What in the world am I doing here!?
Speaking in front of an audience is one thing. Doing standup is another thing entirely. Will I fly – or will I fall? Whichever it is, once it’s behind me, I know I’ll feel stronger for having done it, because that’s how it’s always worked in my life; every risk has brought some reward, even if it’s just a hard lesson and wisdom. And there are no rewards at all unless you are willing to go out on a limb – or in this case, a stage. The fact is, complacency is more perilous to an entrepreneur than risk taking. While it’s true that if we don’t take risks, we can’t fail, we also can’t succeed.
Working with voice coach Roger Love has put me back in touch with that risk-embracing best part of myself. That was the part that had steered me into hospice, back when it was still just a crazy idea that nearly no one had heard of. That was the driving force that supplied the courage I needed to step out of my hospice role and start my own business. That was the muscle set that gave me the strength to embrace the vision of myself as a coach – as someone who could help others to get in touch with that part of themselves that whispers, “What if I succeed?” instead of “What if I fail?”
But we can’t coach fearlessness when we’re not living it – and that’s what I’m doing at this comedy club, wiping my sweaty palms on my skirt and trying to catch my breath as I wait to go on. I’m flying without a net – and I’ve never felt more alive.
When was the last time you gave yourself permission to fall? When was the last time you broke through the walls of your comfort zone, and dared to do it differently? For some people that might look like getting on an airplane; for others, it might mean getting on a stepladder. The fact is, it doesn’t matter whether it’s something as small as doing a comedy routine for an audience, or something as big as starting a new business – it will enhance your view of yourself, empower your dreams, and free you to think bigger than you’d ever dared.
Do it – step out.
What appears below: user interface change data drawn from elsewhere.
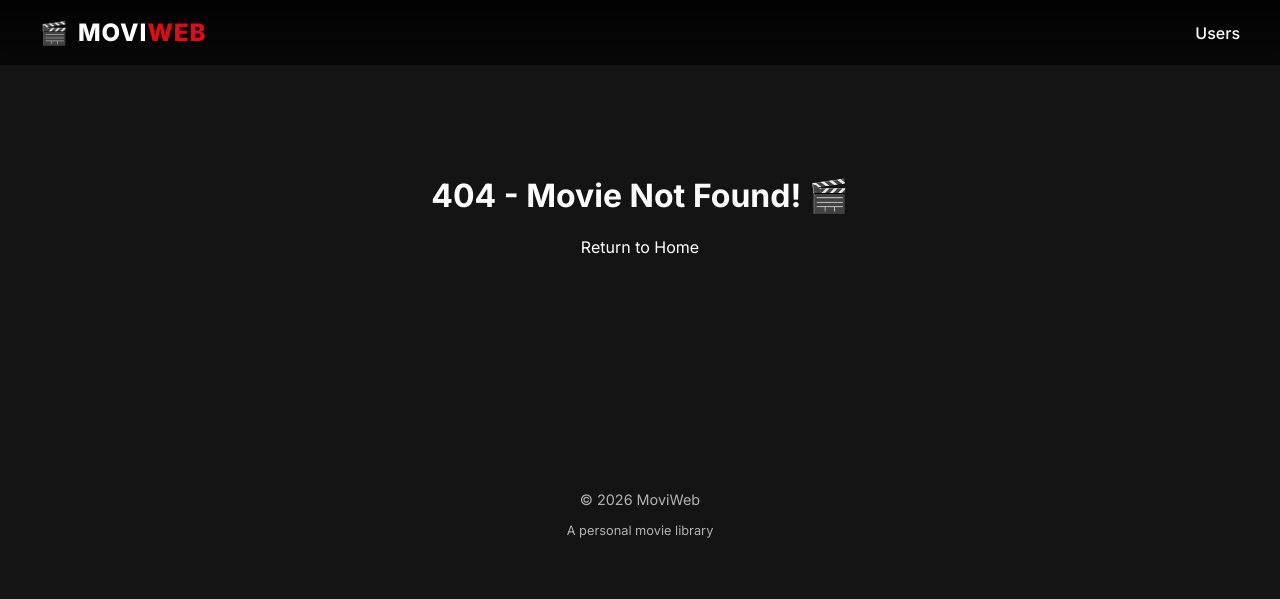
After one commit to jess-compliance-dev/MoviWebApp, a Flask app: template templates/404.html in a window 1280 px wide. The commit adds this page. Shown: the top 599 px of the page. Run offline with Flask 3, Linux system fonts and the light colour scheme; the template is opened without the code that fills it, so the values that code supplies are empty.

Commit message:
fixed add route

```diff
--- a/app.py
+++ b/app.py
@@ -44,27 +44,30 @@ def add_user():
 @app.route('/users/<int:user_id>/movies', methods=['GET'])
 def user_movies(user_id):
     """Displays the list of favorite movies for a specific user."""
+    user = User.query.get_or_404(user_id)
     movies = data_manager.get_movies(user_id)
-    # We pass user_id to the template so it knows who owns the movies
     return render_template('user_movies.html', movies=movies, user_id=user_id)
 
 
 @app.route('/users/<int:user_id>/movies', methods=['POST'])
+@app.route('/users/<int:user_id>/movies', methods=['POST'])
 def add_movie(user_id):
-    """Adds a new movie to a user's list by fetching OMDb info."""
     movie_title = request.form.get('title')
 
     if movie_title and OMDB_API_KEY:
-        # Fetching data from OMDb
-        response = requests.get(f"http://www.omdbapi.com/?apikey={OMDB_API_KEY}&t={movie_title}")
+
+        response = requests.get(
+            "http://www.omdbapi.com/",
+            params={"apikey": OMDB_API_KEY, "t": movie_title}
+        )
+
         data = response.json()
+        print("OMDB RESPONSE:", data)
 
         if data.get('Response') == 'True':
-            # Clean year string (e.g., "2024–" to 2024)
             raw_year = data.get('Year', '0')
             clean_year = "".join(filter(str.isdigit, raw_year))[:4]
 
-            # Creating the Movie object
             new_movie = Movie(
                 name=data.get('Title'),
                 director=data.get('Director'),
@@ -72,6 +75,7 @@ def add_movie(user_id):
                 poster_url=data.get('Poster'),
                 user_id=user_id
             )
+
             data_manager.add_movie(new_movie)
 
     return redirect(url_for('user_movies', user_id=user_id))
@@ -93,5 +97,12 @@ def delete_movie(user_id, movie_id):
     return redirect(url_for('user_movies', user_id=user_id))
 
 
+@app.errorhandler(404)
+def page_not_found(e):
+    return render_template('404.html'), 404
+
+
+print(OMDB_API_KEY)
+
 if __name__ == '__main__':
     app.run(debug=True)
--- a/static/style.css
+++ b/static/style.css
@@ -0,0 +1,292 @@
+:root {
+    --primary: #e50914;
+    --bg-dark: #141414;
+    --bg-darker: #0f0f0f;
+    --card-bg: #1f1f1f;
+
+    --text-light: #ffffff;
+    --text-muted: #b3b3b3;
+
+    --transition: all 0.25s ease;
+}
+
+* {
+    box-sizing: border-box;
+}
+
+body {
+    font-family: 'Inter', sans-serif;
+    background: var(--bg-dark);
+    color: var(--text-light);
+    margin: 0;
+}
+
+
+/* HEADER */
+
+.main-header {
+    position: sticky;
+    top: 0;
+    z-index: 100;
+
+    background: linear-gradient(
+        to bottom,
+        rgba(0,0,0,0.9),
+        rgba(0,0,0,0.6)
+    );
+
+    backdrop-filter: blur(6px);
+}
+
+.nav-wrapper {
+    max-width: 1400px;
+    margin: auto;
+
+    padding: 18px 40px;
+
+    display: flex;
+    justify-content: space-between;
+    align-items: center;
+}
+
+
+/* LOGO */
+
+.logo-link {
+    text-decoration: none;
+    display: flex;
+    align-items: center;
+    gap: 10px;
+}
+
+.logo-icon {
+    font-size: 1.4rem;
+}
+
+.logo-text {
+    font-weight: 800;
+    font-size: 1.5rem;
+    letter-spacing: 1px;
+}
+
+.logo-text span {
+    color: var(--primary);
+}
+
+
+/* NAV */
+
+.nav-menu {
+    display: flex;
+    gap: 25px;
+}
+
+.nav-item {
+    text-decoration: none;
+    color: var(--text-muted);
+    font-weight: 500;
+    transition: var(--transition);
+}
+
+.nav-item:hover {
+    color: white;
+}
+
+.nav-item.active {
+    color: white;
+}
+
+
+/* MAIN */
+
+.main-content {
+    max-width: 1400px;
+    margin: auto;
+    padding: 40px;
+}
+
+/* LINKS */
+
+a {
+    color: var(--text-light);
+    text-decoration: none;
+}
+
+a:visited {
+    color: var(--text-light);
+}
+
+
+/* USER LIST */
+
+.user-list {
+    list-style: none;
+    padding: 0;
+    margin-top: 30px;
+}
+
+.user-entry {
+    margin-bottom: 10px;
+}
+
+.user-list a {
+    font-size: 1.2rem;
+    text-decoration: none;
+    color: var(--text-light);
+    transition: var(--transition);
+}
+
+.user-list a:hover {
+    color: var(--primary);
+}
+
+
+/* MOVIE GRID */
+
+.movie-grid {
+    display: grid;
+    grid-template-columns: repeat(auto-fill, minmax(200px, 1fr));
+    gap: 28px;
+    margin-top: 35px;
+}
+
+
+/* MOVIE CARD */
+
+.movie-card {
+    background: var(--card-bg);
+    border-radius: 8px;
+    overflow: hidden;
+
+    transition: transform 0.25s ease,
+                box-shadow 0.25s ease;
+
+    cursor: pointer;
+}
+
+.movie-card:hover {
+    transform: scale(1.05);
+    box-shadow: 0 20px 40px rgba(0,0,0,0.7);
+}
+
+
+/* POSTER */
+
+.movie-card img {
+    width: 100%;
+    aspect-ratio: 2/3;
+    object-fit: cover;
+}
+
+
+/* INFO */
+
+.movie-info {
+    padding: 18px;
+}
+
+.movie-info h3 {
+    font-size: 1rem;
+    margin: 0 0 8px 0;
+}
+
+.movie-info p {
+    font-size: 0.85rem;
+    color: var(--text-muted);
+}
+
+/* ACTIONS */
+
+.actions {
+    margin-top: 15px;
+}
+
+.actions form {
+    display: flex;
+    flex-direction: column;
+    gap: 10px;
+    margin-bottom: 10px;
+}
+
+.actions input {
+    margin-top: 5px;
+}
+
+/* MOVIE DETAIL PAGE SPACING */
+
+.movie-details h1 {
+    margin-bottom: 10px;
+}
+
+.movie-meta {
+    color: var(--text-muted);
+    margin-bottom: 20px;
+}
+
+.movie-details input {
+    margin-bottom: 18px;
+}
+
+
+/* BUTTON */
+
+button {
+    background: var(--primary);
+    border: none;
+
+    padding: 10px 18px;
+    border-radius: 6px;
+
+    color: white;
+    font-weight: 600;
+
+    cursor: pointer;
+    transition: var(--transition);
+}
+
+button:hover {
+    background: #ff0f1b;
+    transform: scale(1.05);
+}
+
+.button-group {
+    display: flex;
+    flex-direction: column;
+    gap: 12px;
+}
+
+
+/* INPUT */
+
+input[type="text"] {
+    background: #222;
+    border: 1px solid #333;
+    color: white;
+
+    padding: 10px 12px;
+    border-radius: 6px;
+
+    outline: none;
+}
+
+input[type="text"]:focus {
+    border-color: var(--primary);
+}
+
+
+/* FOOTER */
+
+.main-footer {
+    margin-top: 80px;
+
+    padding: 50px 20px;
+    text-align: center;
+
+    color: var(--text-muted);
+    font-size: 0.9rem;
+}
+
+.footer-sub {
+    font-size: 0.8rem;
+    margin-top: 6px;
+}
--- /dev/null
+++ b/templates/404.html
@@ -0,0 +1,8 @@
+{% extends "base.html" %}
+
+{% block content %}
+<div style="text-align: center; padding: 50px;">
+    <h1>404 - Movie Not Found! 🎬</h1>
+    <a href="{{ url_for('home') }}" class="btn">Return to Home</a>
+</div>
+{% endblock %}
--- a/templates/base.html
+++ b/templates/base.html
@@ -3,25 +3,42 @@
 <head>
     <meta charset="UTF-8">
     <meta name="viewport" content="width=device-width, initial-scale=1.0">
-    <title>MY MOVIE APP</title>
+    <title>MoviWeb | Personal Library</title>
+
     <link rel="stylesheet" href="{{ url_for('static', filename='style.css') }}">
+
+    <link href="https://fonts.googleapis.com/css2?family=Inter:wght@400;500;600;700;800&display=swap" rel="stylesheet">
 </head>
+
 <body>
-    <header>
-        <div class="nav-container">
-            <span class="brand">🎬 MoviWeb</span>
-            <nav>
-                <a href="{{ url_for('home') }}">Home</a>
+
+<header class="main-header">
+    <div class="nav-wrapper">
+
+        <a href="{{ url_for('home') }}" class="logo-link">
+            <span class="logo-icon">🎬</span>
+            <span class="logo-text">MOVI<span>WEB</span></span>
+        </a>
+
+        <nav class="nav-menu">
+            <a href="{{ url_for('home') }}" class="nav-item active">Users</a>
         </nav>
+
     </div>
 </header>
-    <main>
-        <div class="content-wrapper">
+
+
+<main class="main-content">
     {% block content %}{% endblock %}
+</main>
+
+
+<footer class="main-footer">
+    <div class="footer-inner">
+        <p>© 2026 MoviWeb</p>
+        <p class="footer-sub">A personal movie library</p>
     </div>
-    </main>
-    <footer>
-        <p>MoviWeb &copy; 2026</p>
 </footer>
+
 </body>
 </html>
--- a/templates/user_movies.html
+++ b/templates/user_movies.html
@@ -22,7 +22,7 @@
             <p class="meta">{{ movie.director }} | {{ movie.year }}</p>
 
             <div class="actions">
-                <form action="{{ url_for('update_movie', user_id=user_id, movie_id=movie.id) }}" method="post" class="update-form">
+                <form action="{{ url_for('update_movie', user_id=user_id, movie_id=movie.id) }}" method="post">
                     <input type="text" name="title" placeholder="Edit title..." required>
                     <button type="submit" class="btn-update">Update</button>
                 </form>
```
Also changed, not shown: data/movies.db. Lines whose indentation alone changed are shown as unchanged.
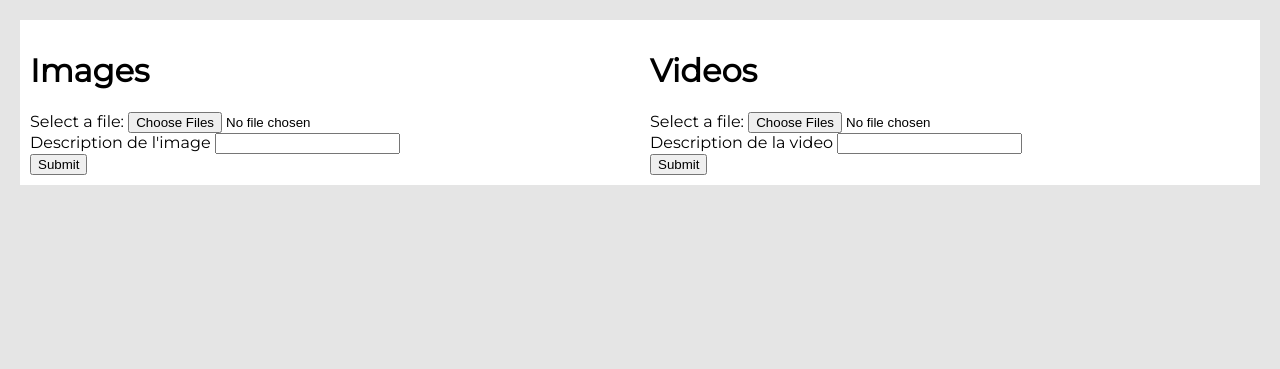
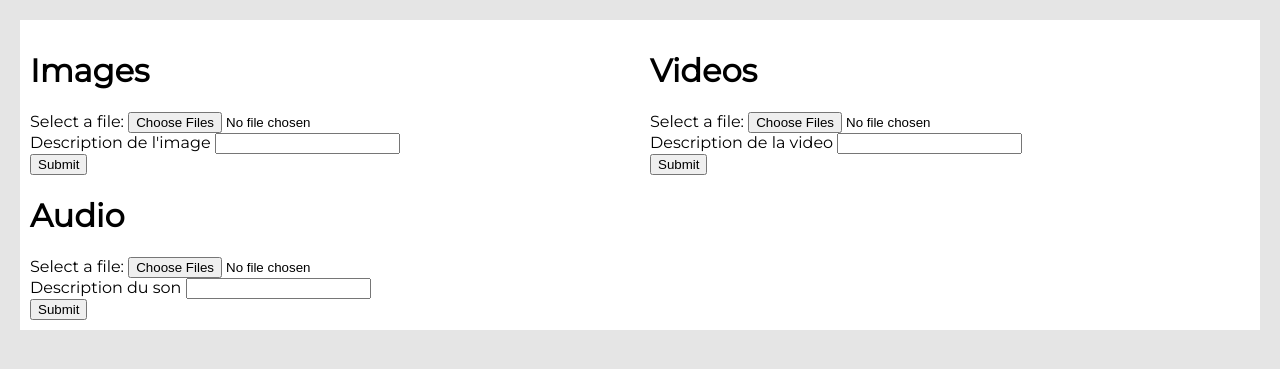
Before and after one commit to St0wy/M152, a PHP site: page /MiniForum/post.php in a window 1280 px wide. Shown: the part 47-416 px from the top of the page. Run offline with PHP 8.4, Linux system fonts and the light colour scheme.

Commit message:
show multiple media correctly + begining of audio upload

```diff
--- a/views/postView.php
+++ b/views/postView.php
@@ -10,6 +10,14 @@ include "header.php";
             <form action="./post.php" method="post" enctype="multipart/form-data">
                 Select a file: <input type="file" name="uploadedFile[]" accept="image/*" multiple><br>
                 <label for="comment">Description de l'image</label>
+                <input type="text" name="comment" id="comment"> <br>
+                <button type="submit">Submit</button>
+            </form>
+
+            <h1>Audio</h1>
+            <form action="./post.php" method="post" enctype="multipart/form-data">
+                Select a file: <input type="file" name="uploadedFile[]" accept="audio/*" multiple><br>
+                <label for="comment">Description du son</label>
                 <input type="text" name="comment" id="comment"> <br>
                 <button type="submit">Submit</button>
             </form>
```
Also changed, not shown: views/blogView.php (+20 -5 lines), uploads/Capture.PNG (added), uploads/CaptureHome.PNG (added), uploads/CaptureJeux.PNG (added).
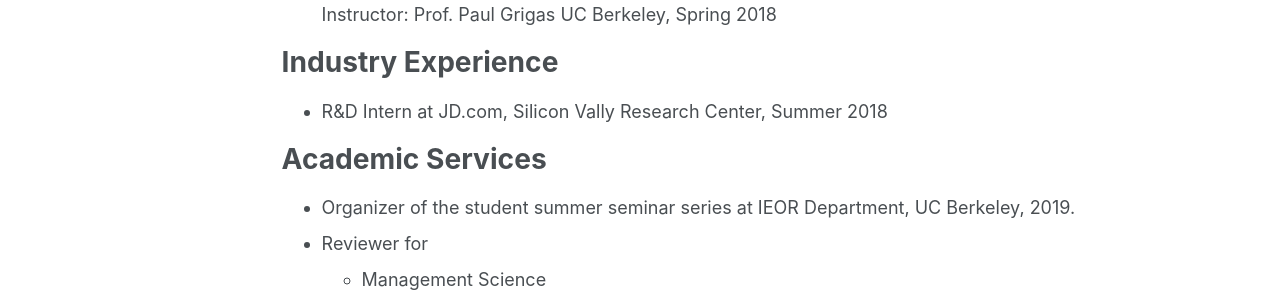
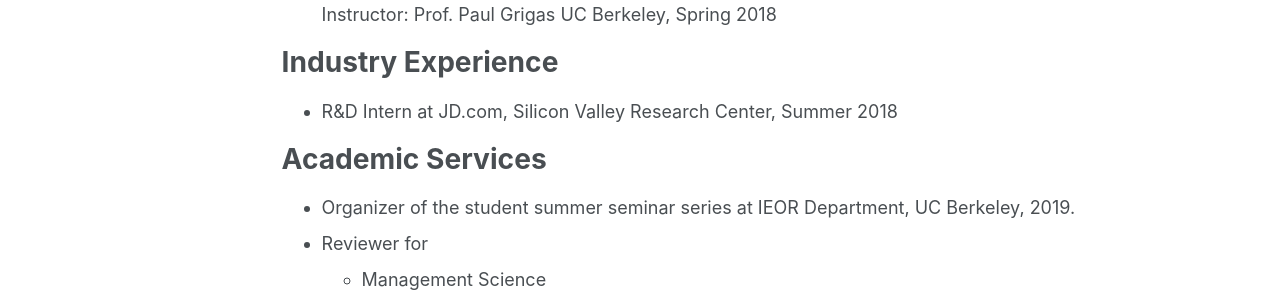
Before and after one commit to alicemengqi/site, a Jekyll site: the page built from _pages/teaching.md, in a window 1280 px wide and 1034 px high. Shown: the part 489-783 px from the top of the window. Built offline with Jekyll 4.4.1, drawn with Linux system fonts in a browser that asks for light colours.

Commit message:
Update teaching.md

```diff
--- a/_pages/teaching.md
+++ b/_pages/teaching.md
@@ -20,7 +20,7 @@ Instructor: Prof. Paul Grigas
 UC Berkeley, Spring 2018
 
 # Industry Experience
-* R&D Intern at JD.com, Silicon Vally Research Center, Summer 2018
+* R&D Intern at JD.com, Silicon Valley Research Center, Summer 2018
 
 # Academic Services
 * Organizer of the student summer seminar series at IEOR Department, UC Berkeley, 2019.
```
Take a chance. As fabled aerialist Carl Wallenda famously said, “Life is on the wire. All the rest is just waiting.”
Yes, you might fall – but you might fly.